- [Problem] From the records below, take each line where the string "rfecv" shows up and copy it.

[Revision comparison data]
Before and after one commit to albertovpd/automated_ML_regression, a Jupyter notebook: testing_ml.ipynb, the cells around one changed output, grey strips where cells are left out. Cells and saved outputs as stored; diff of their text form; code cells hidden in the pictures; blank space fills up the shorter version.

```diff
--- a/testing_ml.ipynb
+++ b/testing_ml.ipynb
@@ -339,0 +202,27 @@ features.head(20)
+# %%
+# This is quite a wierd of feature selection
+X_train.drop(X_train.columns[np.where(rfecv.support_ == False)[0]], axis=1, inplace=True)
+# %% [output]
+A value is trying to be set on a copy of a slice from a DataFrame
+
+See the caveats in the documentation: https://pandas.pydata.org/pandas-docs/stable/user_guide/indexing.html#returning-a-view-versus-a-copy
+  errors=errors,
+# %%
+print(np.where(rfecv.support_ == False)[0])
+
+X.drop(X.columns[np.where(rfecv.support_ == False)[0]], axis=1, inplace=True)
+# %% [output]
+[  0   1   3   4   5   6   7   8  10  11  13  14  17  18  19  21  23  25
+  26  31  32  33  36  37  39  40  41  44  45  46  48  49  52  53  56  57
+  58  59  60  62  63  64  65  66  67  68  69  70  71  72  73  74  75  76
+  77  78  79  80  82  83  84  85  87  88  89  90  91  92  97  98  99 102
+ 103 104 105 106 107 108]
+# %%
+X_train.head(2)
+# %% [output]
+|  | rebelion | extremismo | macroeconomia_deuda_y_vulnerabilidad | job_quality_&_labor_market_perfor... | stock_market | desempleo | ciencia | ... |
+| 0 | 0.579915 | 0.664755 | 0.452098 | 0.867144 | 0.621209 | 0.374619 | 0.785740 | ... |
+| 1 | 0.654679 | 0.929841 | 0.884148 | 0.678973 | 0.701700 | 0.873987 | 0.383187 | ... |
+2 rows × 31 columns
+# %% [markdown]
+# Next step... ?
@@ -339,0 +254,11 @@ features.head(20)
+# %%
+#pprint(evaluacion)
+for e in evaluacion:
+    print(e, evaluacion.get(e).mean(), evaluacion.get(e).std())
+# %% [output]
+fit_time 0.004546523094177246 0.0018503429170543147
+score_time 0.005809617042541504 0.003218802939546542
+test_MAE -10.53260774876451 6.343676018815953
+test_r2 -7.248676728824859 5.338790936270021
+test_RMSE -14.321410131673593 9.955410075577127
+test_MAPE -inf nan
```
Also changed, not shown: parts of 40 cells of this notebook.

- [Exercise answer]
+X_train.drop(X_train.columns[np.where(rfecv.support_ == False)[0]], axis=1, inplace=True)
+print(np.where(rfecv.support_ == False)[0])
+X.drop(X.columns[np.where(rfecv.support_ == False)[0]], axis=1, inplace=True)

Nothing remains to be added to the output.